Relationships often start with showing interest in someone, which is done through a friend request, retweeting their tweet, or liking and commenting on a photo. These actions carry unwritten rules that are widely known among social media users. According to the Pew Research Center, “Half of all teens have let someone know they were interested in them romantically by friending them.” One gets to know another by following their feeds and profiles. Texting and snapchatting are constant actions that can be done throughout the day that carry many benefits. When texting, teens have the luxury of orchestrating a text and really think about what they want to say. Snapchatting gives people the option to not even talk and just send pictures. Calling and FaceTiming are popular options, especially in an attempt to have a longer and more personable conversation. Relationships can now become stronger with more ongoing communication options.

But the addition of the phones and computers can also make relationships more complicated. There are expectations for one’s partner to respond within a certain time period. “85 percent of teens daters expect to hear from their significant other at least once a day,” according to the Pew report. Technology comes with the risks of surveillance and jealousy, which can lead to fights. Many teens create social media posts, such as facebook statuses, to display the progress of their now public relationship. Privacy has been degraded in relationships, and “69 percent of teen daters who use social media agree that too many people can see what’s going on in their relationship on social media.”

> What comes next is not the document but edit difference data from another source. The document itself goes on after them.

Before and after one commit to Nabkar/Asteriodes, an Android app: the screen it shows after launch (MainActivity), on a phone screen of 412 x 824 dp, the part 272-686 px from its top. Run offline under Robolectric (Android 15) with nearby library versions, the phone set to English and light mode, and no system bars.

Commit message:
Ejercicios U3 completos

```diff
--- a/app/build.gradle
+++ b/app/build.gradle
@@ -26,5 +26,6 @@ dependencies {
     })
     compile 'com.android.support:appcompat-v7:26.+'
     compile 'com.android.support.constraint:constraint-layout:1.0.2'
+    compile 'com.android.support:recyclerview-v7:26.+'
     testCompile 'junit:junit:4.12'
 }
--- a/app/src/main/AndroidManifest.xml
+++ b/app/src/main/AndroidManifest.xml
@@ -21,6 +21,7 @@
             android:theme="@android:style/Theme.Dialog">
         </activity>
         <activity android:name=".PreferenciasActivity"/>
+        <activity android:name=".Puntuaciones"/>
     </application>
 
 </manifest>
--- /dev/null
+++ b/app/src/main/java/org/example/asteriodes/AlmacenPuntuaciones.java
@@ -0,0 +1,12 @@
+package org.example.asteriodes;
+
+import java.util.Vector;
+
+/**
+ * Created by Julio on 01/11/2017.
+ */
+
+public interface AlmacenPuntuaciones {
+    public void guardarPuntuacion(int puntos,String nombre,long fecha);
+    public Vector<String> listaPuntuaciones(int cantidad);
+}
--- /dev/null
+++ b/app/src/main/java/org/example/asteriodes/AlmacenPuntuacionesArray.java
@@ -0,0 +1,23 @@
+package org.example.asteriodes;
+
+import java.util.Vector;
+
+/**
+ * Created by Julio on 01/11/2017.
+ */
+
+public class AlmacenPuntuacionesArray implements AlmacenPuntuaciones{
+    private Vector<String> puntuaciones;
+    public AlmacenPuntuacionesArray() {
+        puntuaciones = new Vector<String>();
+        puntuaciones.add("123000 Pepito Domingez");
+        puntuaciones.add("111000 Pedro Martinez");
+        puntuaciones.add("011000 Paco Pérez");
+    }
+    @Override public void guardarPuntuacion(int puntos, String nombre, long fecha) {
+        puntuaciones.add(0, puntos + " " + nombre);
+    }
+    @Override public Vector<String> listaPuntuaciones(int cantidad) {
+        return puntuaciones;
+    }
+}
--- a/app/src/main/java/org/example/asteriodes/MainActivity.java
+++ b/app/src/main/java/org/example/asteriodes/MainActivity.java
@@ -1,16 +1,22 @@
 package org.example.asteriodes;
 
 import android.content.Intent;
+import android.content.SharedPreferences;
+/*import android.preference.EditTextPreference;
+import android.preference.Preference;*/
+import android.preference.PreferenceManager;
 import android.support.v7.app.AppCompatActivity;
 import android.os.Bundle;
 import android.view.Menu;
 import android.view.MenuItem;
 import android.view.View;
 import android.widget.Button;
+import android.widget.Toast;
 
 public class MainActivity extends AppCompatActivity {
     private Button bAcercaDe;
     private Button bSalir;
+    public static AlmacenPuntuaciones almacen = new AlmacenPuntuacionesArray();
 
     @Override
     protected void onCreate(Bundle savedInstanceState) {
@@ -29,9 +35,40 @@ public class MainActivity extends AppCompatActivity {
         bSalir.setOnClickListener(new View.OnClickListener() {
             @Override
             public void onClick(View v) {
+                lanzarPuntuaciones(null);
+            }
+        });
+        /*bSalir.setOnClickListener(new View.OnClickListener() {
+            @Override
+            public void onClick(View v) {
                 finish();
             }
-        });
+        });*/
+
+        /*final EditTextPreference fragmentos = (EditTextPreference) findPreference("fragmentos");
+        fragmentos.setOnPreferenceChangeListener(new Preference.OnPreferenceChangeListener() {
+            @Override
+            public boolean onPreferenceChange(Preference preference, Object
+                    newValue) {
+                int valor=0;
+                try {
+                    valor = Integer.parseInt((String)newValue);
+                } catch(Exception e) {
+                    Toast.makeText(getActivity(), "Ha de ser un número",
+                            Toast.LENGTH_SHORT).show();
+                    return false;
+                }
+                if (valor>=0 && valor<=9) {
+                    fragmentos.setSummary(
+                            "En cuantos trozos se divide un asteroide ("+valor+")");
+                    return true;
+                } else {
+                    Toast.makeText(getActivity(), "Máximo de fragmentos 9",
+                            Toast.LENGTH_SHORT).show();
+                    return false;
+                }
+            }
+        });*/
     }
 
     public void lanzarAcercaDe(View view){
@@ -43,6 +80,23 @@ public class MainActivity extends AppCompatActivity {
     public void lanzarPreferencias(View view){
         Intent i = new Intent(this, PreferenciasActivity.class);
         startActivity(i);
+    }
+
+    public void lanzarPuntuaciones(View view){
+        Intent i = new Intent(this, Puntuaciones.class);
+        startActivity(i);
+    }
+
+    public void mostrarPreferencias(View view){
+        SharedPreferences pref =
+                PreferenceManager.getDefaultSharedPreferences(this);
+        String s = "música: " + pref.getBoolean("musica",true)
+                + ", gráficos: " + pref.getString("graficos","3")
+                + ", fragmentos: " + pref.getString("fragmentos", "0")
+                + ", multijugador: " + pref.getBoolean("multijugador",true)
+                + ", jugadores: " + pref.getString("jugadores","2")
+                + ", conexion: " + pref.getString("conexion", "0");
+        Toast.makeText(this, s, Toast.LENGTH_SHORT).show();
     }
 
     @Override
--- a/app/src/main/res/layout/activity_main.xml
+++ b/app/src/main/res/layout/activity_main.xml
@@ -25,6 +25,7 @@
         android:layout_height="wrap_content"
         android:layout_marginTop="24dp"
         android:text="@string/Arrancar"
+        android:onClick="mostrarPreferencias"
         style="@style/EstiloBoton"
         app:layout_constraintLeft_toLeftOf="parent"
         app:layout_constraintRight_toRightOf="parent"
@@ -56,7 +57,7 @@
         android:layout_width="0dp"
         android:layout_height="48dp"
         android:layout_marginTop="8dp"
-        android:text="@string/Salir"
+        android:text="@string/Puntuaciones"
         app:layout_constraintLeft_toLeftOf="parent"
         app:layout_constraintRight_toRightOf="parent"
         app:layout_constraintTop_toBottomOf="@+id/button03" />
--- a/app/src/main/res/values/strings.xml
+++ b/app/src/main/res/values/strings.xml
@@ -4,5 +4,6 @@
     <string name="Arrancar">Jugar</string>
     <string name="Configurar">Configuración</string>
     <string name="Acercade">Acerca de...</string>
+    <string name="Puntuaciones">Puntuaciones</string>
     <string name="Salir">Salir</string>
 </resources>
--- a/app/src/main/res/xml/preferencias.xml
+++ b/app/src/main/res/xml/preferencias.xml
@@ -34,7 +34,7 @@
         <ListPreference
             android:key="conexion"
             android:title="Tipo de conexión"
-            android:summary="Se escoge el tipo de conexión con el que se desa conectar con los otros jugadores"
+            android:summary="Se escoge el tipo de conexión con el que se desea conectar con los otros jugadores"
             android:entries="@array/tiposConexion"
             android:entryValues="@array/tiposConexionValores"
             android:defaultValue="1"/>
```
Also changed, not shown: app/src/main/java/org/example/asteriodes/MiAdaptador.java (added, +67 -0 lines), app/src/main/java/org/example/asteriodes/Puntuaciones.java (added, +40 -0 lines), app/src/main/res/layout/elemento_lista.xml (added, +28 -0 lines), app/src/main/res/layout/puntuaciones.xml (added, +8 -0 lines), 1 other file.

Ending relationships now can be done digitally, an action that traditionally occurred in person. In fact, “27% of teen daters have broken up with someone via text message and 31% have been broken up with in this way.” After relationships have ended, an ex’s life can simply be viewed at with the touch of a button. Couples often take the easy road with electronic communication instead of old-school face-to-face connections. Relationships can still be mostly in person interaction, but is increasingly rare. People have just gotten used to basing their relationships on technology.